Owner George Landin said All the Right has transitioned from a record store with a recording studio and barber shop to a high-end apparel boutique in accordance with hip-hop’s four elements: DJ (disc jockey), MC (Master of Ceremonies), B-boy (break dancer), and graffiti.

Since 1998, All the Right has been a fixture in this working-class, mostly Latino neighborhood, attracting local rappers and graffiti artists and generating buzz by word of mouth as far away as Japan. Landin, who grew up in Corona, is now in the process of expanding All the Right’s vision and vibe to Los Angeles where he is scheduled to open another store in late February.

This story was published in the Queen's Tribune.

Thursday, January 3, 2008

Handball: All it Takes is a Dollar and a Wall

Video by Lisa Biagiotti and Michele Wilson

It’s easy to find a ball and a wall in Elmhurst.

On any mild day at CC Moore Homestead Park on Broadway and 45th Avenue, teenagers play handball, smoke cigarettes and hang out. Because of limited park space, handball is a popular recreational sport in the neighborhood. Outdoor handball courts empty out during colder months when hands begin to sting from slapping the ball.

But serious handball players take the sport indoors and train at the Elks Lodge on Queens Boulevard, as part of a new Elks’ membership initiative.

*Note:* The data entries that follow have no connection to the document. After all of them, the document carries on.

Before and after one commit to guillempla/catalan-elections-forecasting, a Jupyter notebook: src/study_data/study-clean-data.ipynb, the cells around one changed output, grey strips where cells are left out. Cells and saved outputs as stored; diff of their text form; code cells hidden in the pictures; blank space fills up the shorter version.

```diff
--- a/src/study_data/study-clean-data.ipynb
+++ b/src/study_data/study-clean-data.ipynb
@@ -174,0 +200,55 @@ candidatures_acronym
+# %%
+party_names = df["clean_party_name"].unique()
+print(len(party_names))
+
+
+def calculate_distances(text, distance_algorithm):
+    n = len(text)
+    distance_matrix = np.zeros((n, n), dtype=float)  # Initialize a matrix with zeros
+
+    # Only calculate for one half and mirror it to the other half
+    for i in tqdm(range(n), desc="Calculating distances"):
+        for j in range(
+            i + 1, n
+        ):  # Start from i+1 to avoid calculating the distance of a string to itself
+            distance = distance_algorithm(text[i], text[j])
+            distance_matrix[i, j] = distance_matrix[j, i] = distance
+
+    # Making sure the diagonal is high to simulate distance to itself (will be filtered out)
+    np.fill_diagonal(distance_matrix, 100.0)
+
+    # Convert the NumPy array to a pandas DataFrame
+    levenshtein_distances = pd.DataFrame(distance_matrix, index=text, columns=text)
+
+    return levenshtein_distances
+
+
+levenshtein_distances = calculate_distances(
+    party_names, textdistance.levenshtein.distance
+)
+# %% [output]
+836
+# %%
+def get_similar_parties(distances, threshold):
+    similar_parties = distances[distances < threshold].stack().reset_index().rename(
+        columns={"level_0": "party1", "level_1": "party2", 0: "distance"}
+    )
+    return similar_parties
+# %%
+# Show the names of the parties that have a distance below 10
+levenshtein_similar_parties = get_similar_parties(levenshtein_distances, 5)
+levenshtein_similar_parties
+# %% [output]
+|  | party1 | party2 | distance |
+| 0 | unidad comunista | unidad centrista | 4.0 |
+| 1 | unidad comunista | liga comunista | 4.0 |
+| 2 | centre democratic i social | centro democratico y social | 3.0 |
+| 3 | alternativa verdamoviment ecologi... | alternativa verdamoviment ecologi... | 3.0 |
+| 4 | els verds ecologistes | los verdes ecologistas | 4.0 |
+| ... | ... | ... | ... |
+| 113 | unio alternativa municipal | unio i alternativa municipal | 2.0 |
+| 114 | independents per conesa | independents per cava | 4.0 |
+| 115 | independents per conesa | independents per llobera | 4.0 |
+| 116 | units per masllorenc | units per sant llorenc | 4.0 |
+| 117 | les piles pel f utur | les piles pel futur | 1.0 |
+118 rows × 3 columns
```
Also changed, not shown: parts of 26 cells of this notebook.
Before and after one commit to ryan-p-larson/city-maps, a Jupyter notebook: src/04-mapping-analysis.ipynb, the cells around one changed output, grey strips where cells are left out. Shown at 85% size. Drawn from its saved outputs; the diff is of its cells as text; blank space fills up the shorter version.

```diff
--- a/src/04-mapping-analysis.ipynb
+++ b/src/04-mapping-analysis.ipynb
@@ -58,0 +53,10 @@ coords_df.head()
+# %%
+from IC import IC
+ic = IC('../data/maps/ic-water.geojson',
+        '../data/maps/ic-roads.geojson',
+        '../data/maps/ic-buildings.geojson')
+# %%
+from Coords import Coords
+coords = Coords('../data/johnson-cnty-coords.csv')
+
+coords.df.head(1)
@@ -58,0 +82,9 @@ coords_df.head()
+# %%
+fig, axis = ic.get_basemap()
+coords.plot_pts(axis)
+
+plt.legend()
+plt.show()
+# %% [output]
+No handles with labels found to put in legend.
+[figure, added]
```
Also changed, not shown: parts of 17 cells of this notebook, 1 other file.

These players credit handball with keeping them out of trouble, and several players have become nationally ranked by the United States Handball Association (USHA), in Tuscon, Ariz., where officials recognize Elmhurst players by their first names.

This story was published in the Queens Tribune.